▸ What the task asks
Your task is to copy every line of the entries that holds the word "mainText".

Source records:
++++++++++

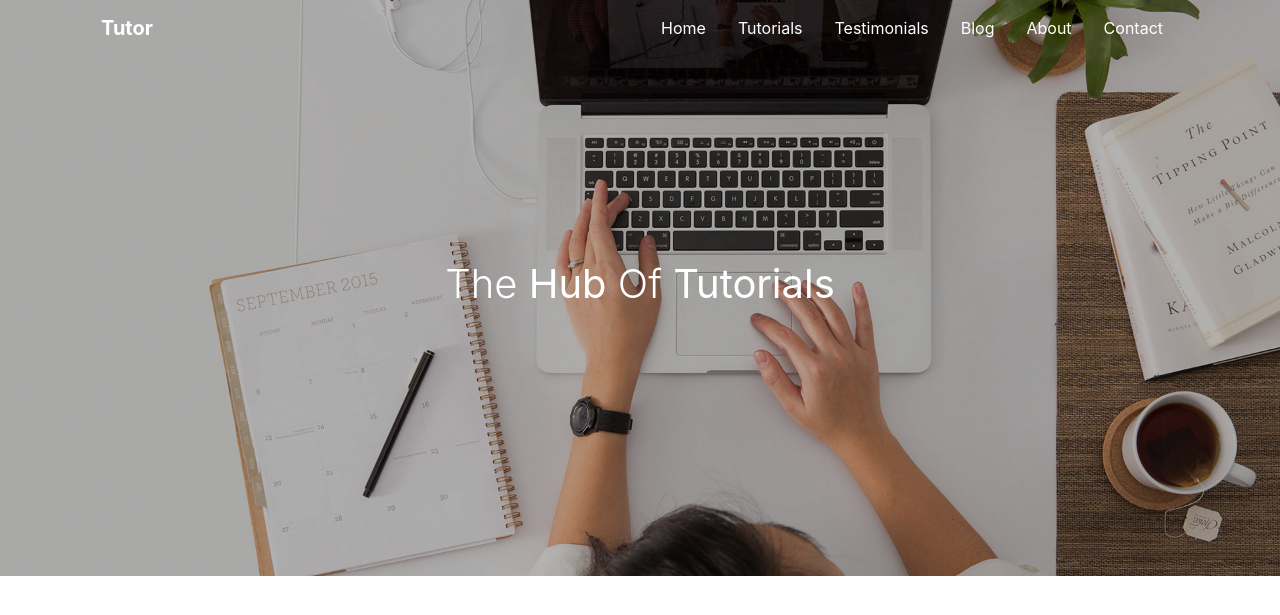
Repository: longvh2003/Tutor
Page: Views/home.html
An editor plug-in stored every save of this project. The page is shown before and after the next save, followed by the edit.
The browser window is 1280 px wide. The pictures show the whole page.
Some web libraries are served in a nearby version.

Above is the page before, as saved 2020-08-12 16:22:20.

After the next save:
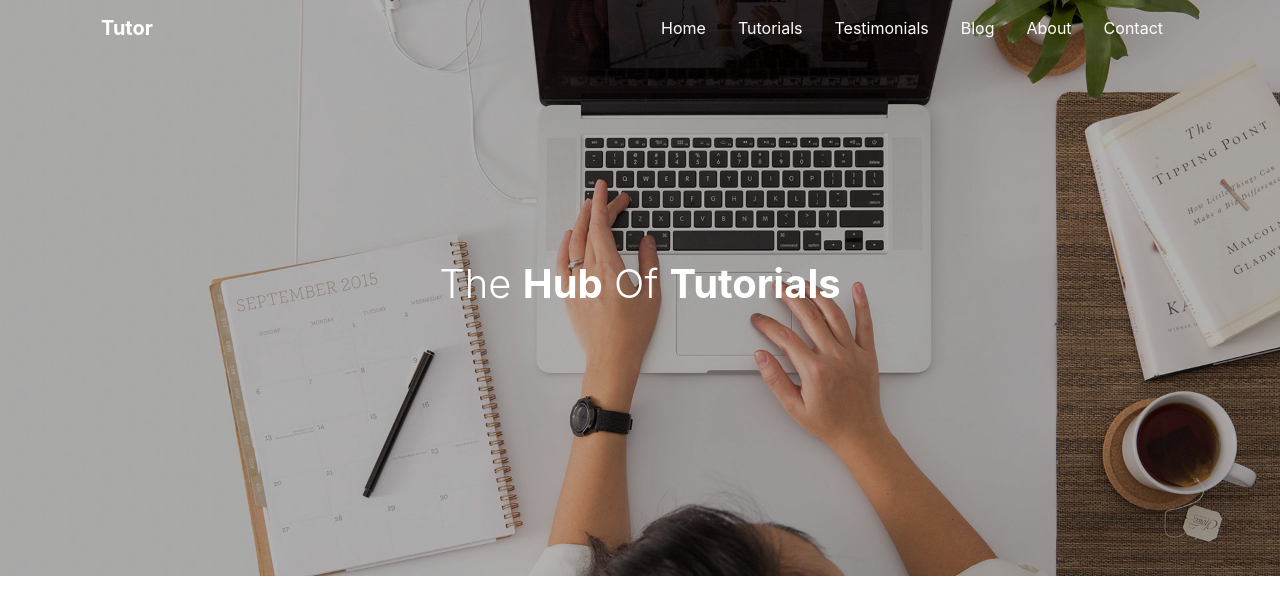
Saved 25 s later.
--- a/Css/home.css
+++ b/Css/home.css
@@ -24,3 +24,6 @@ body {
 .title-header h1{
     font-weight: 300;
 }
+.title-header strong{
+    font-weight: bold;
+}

++++++++++

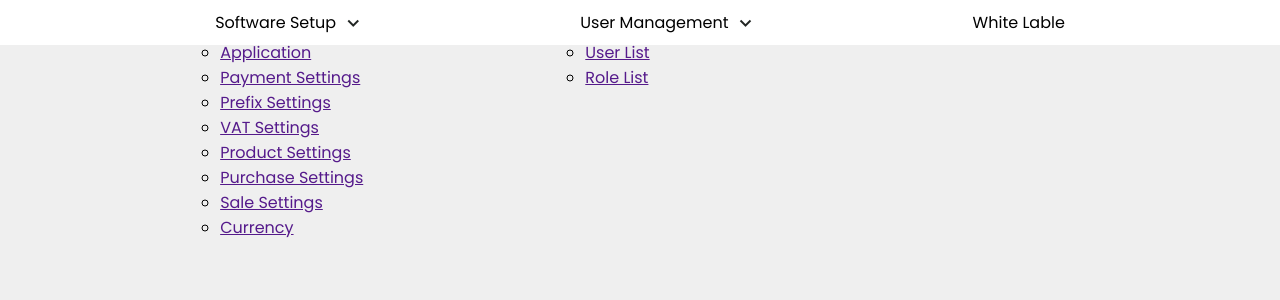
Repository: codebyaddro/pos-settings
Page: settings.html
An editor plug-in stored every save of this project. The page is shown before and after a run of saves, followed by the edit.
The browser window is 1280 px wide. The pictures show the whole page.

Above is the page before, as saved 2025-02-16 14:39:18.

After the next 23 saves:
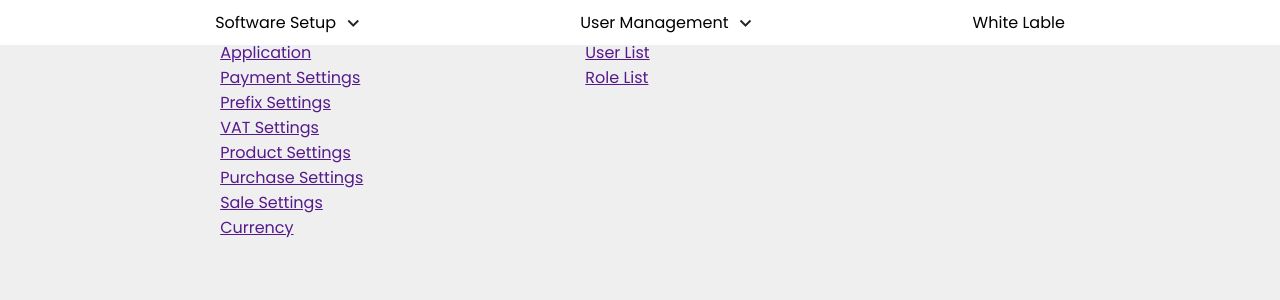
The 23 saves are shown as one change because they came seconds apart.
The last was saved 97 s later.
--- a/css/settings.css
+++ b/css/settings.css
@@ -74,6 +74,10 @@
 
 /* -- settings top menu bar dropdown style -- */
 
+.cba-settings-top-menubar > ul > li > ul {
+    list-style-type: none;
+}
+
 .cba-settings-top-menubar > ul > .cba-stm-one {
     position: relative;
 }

++++++++++

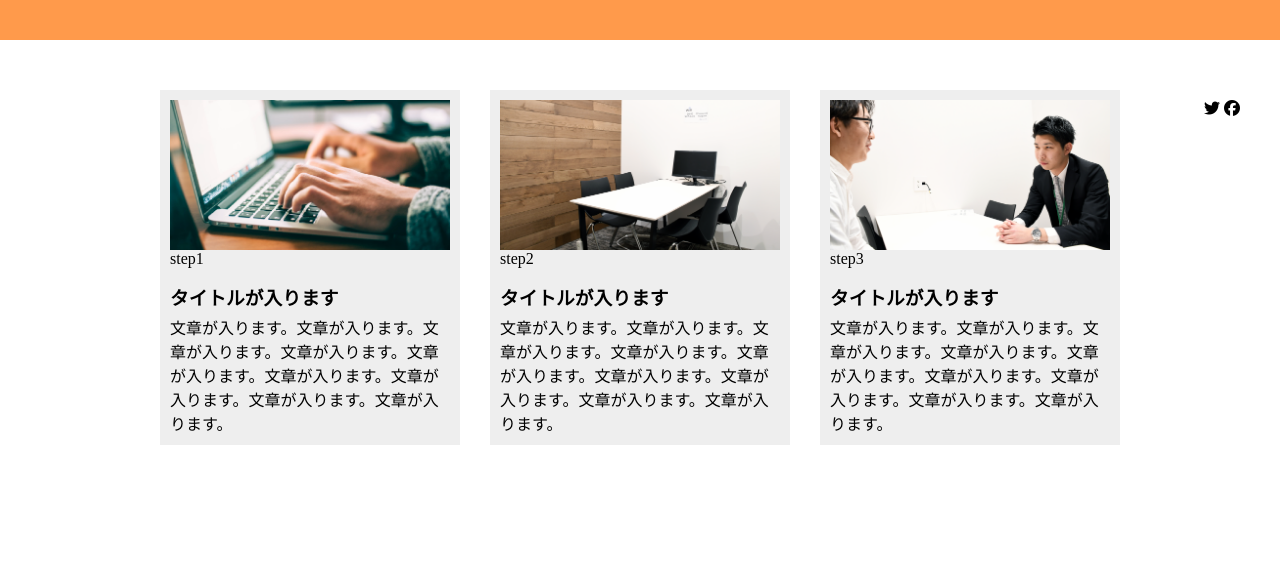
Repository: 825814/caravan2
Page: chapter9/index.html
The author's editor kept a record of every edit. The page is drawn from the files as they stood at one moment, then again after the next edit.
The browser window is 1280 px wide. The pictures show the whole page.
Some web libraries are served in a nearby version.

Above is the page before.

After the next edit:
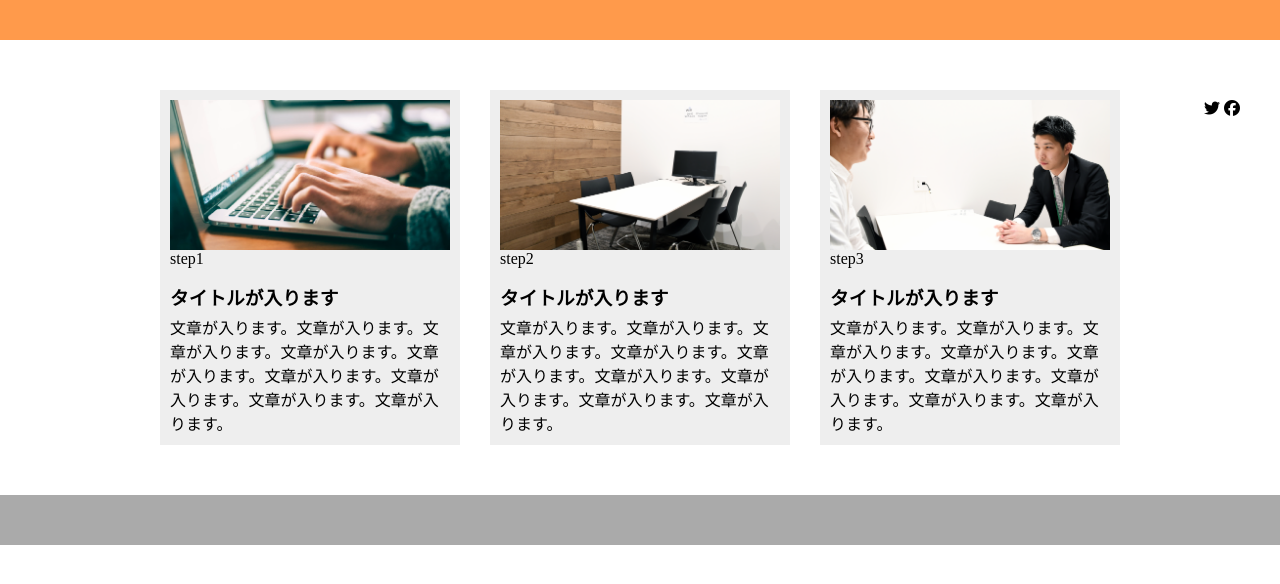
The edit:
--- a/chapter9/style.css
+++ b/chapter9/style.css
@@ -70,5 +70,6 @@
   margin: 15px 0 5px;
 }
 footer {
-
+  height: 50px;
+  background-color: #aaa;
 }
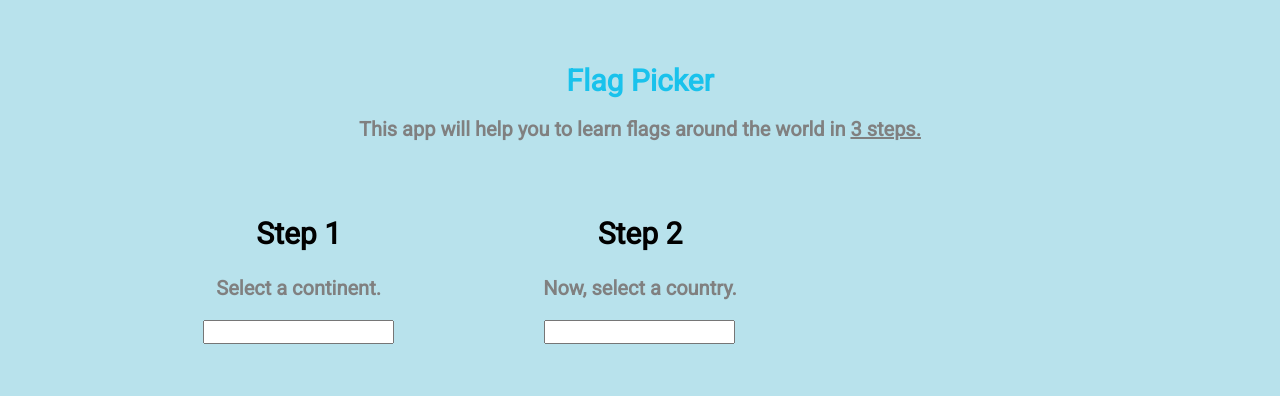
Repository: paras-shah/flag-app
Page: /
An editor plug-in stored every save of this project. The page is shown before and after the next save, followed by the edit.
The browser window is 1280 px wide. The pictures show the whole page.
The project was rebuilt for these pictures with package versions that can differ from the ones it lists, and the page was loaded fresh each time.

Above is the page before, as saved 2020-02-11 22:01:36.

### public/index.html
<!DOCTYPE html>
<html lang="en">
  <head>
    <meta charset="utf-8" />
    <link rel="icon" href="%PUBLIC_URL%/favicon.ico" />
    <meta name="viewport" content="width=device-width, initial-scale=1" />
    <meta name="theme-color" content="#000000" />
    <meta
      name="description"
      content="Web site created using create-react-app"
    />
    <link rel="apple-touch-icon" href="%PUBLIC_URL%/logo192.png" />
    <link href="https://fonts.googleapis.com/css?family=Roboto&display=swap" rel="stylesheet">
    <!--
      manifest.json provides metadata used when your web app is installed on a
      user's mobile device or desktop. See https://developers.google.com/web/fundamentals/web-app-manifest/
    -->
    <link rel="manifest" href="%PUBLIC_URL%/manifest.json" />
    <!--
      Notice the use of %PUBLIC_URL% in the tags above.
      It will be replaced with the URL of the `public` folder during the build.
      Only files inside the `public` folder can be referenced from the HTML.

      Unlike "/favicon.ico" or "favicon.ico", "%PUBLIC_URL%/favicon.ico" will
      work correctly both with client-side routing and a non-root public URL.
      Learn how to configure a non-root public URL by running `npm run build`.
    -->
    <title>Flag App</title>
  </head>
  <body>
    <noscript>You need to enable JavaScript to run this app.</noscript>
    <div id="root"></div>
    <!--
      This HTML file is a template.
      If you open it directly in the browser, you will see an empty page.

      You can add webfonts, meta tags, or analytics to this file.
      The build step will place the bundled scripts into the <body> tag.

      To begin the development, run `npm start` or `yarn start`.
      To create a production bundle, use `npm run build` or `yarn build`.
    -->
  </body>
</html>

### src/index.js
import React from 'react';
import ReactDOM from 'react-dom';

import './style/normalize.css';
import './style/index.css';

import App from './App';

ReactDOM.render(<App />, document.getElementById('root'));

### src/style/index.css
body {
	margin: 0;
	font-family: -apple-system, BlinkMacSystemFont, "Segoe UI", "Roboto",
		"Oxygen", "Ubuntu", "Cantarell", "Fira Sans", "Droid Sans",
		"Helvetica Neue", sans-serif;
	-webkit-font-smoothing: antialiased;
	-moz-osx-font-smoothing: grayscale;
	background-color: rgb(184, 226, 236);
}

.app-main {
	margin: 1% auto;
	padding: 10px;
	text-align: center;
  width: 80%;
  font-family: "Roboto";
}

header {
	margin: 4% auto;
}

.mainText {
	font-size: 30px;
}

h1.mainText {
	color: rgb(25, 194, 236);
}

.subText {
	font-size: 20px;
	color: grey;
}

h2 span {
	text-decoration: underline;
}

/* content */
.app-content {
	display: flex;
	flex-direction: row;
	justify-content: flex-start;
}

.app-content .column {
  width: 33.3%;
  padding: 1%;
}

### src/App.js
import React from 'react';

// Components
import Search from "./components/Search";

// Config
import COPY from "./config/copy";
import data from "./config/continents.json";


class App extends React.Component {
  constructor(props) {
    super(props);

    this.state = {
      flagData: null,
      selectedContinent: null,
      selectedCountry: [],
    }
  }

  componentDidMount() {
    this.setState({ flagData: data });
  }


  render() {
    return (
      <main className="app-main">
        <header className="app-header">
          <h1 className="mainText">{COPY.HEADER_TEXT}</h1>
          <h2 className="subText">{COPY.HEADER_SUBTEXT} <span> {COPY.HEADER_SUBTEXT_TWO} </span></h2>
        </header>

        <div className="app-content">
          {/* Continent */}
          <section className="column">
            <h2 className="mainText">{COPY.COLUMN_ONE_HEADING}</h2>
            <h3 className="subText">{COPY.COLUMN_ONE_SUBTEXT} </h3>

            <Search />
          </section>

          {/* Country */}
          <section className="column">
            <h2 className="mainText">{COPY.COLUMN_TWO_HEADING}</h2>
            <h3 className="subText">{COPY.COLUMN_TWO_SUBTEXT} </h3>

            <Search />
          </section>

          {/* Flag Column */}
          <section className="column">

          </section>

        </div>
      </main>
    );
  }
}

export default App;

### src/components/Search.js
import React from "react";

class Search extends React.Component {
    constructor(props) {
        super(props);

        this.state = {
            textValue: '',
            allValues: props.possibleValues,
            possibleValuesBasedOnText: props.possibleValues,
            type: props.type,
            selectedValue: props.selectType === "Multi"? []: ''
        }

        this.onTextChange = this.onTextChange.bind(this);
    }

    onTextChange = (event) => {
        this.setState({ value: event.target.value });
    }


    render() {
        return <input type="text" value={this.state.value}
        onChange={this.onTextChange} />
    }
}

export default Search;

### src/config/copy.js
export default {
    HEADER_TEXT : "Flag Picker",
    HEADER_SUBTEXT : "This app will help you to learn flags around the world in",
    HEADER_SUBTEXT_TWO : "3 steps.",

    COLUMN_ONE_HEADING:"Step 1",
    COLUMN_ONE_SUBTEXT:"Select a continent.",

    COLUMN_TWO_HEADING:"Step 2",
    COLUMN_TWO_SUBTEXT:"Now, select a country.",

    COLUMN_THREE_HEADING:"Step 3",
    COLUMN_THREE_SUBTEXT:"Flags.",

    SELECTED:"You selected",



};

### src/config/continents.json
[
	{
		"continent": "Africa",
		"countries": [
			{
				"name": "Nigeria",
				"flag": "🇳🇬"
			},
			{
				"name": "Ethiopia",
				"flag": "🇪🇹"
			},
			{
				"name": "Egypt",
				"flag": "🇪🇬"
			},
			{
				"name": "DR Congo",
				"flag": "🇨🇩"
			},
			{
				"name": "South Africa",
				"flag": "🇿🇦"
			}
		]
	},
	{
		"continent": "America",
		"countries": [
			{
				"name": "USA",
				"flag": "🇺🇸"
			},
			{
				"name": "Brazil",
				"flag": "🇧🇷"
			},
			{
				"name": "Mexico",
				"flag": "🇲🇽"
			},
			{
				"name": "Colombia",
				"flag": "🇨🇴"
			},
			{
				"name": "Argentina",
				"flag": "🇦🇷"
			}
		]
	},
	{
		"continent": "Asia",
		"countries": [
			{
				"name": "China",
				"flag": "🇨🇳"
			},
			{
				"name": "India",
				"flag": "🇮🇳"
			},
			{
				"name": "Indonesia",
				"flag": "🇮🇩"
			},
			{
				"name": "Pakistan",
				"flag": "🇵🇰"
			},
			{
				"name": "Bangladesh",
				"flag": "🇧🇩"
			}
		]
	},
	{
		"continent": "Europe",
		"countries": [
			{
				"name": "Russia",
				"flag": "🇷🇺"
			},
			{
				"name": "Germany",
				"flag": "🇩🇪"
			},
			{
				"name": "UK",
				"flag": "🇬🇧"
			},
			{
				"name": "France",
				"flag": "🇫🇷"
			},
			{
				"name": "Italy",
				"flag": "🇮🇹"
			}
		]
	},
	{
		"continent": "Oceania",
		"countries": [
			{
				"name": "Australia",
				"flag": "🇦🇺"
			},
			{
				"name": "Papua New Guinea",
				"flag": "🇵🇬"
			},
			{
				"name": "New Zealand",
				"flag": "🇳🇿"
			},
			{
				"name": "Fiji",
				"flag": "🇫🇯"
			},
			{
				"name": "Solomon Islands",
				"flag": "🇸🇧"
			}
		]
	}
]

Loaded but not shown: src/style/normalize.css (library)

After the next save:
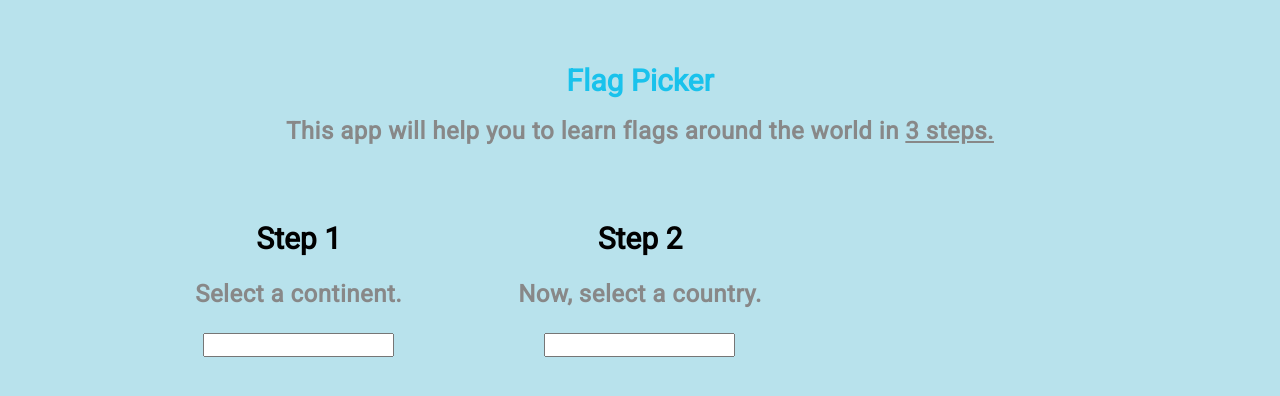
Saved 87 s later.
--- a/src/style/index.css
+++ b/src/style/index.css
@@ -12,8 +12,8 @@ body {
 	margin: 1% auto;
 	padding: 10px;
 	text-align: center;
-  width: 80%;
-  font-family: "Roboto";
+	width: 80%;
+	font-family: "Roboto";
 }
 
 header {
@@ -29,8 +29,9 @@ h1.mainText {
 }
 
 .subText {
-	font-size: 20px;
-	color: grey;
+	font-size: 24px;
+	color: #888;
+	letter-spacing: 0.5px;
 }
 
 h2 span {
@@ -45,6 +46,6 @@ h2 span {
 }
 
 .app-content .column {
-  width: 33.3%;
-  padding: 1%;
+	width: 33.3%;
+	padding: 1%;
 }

++++++++++

▸ Answer to this exercise
.mainText {
h1.mainText {
          <h1 className="mainText">{COPY.HEADER_TEXT}</h1>
            <h2 className="mainText">{COPY.COLUMN_ONE_HEADING}</h2>
            <h2 className="mainText">{COPY.COLUMN_TWO_HEADING}</h2>
@@ -29,8 +29,9 @@ h1.mainText {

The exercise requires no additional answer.